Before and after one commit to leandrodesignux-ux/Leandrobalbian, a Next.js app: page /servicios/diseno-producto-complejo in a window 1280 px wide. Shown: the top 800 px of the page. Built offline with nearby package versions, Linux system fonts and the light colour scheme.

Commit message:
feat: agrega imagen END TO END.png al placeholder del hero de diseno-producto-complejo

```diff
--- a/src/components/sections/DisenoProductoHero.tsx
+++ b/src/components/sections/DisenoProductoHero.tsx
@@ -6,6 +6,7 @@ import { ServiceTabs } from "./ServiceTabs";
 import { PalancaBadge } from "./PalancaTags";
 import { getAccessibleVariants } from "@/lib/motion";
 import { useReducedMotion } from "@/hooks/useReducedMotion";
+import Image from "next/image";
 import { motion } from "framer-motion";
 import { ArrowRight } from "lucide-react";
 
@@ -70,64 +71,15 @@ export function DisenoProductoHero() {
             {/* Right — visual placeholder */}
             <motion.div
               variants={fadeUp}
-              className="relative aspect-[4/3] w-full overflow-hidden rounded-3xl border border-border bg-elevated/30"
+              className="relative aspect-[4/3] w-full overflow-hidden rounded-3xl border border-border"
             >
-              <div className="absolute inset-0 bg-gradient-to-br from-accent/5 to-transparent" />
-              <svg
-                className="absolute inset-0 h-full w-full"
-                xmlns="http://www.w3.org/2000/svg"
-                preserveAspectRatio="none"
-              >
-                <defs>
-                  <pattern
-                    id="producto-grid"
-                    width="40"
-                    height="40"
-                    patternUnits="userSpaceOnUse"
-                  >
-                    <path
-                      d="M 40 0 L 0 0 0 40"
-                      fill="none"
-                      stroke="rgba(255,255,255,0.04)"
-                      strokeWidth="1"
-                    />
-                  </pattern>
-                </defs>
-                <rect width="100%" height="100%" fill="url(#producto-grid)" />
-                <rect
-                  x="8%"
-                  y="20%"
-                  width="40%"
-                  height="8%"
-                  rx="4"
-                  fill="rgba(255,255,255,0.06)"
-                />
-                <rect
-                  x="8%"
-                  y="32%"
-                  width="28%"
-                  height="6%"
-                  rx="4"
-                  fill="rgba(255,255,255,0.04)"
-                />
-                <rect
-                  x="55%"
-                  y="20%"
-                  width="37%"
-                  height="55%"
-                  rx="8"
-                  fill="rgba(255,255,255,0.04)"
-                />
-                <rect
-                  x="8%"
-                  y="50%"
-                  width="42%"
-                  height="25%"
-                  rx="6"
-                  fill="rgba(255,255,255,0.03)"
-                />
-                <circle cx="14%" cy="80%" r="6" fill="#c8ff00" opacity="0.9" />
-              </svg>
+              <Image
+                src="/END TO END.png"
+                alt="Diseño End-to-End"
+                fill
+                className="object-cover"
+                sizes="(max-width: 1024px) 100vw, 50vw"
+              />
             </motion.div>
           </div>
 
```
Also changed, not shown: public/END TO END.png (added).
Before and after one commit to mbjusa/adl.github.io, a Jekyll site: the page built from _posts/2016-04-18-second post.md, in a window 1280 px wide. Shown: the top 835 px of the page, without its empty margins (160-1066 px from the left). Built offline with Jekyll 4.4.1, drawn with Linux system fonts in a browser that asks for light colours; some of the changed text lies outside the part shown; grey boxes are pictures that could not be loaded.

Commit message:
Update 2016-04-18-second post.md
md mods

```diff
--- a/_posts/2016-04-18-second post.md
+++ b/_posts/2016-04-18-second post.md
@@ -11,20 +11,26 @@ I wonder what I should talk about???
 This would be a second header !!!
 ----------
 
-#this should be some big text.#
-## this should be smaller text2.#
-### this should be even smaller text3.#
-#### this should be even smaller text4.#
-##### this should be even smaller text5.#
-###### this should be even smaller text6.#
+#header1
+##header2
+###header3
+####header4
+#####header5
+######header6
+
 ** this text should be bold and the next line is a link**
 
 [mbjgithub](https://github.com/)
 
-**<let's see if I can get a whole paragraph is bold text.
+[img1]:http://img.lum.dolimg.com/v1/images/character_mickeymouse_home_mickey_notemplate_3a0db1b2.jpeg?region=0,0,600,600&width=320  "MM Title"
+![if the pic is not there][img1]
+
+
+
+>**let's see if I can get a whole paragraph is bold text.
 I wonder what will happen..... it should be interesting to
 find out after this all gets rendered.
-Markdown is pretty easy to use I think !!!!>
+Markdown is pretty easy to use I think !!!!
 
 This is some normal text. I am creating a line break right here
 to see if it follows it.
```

# # #

WORK TO COMPLETE -
Say how many lines in the entries above contain the string "DisenoProductoHero". Give the number by itself.

RESPONSE FOR THIS EXERCISE -
3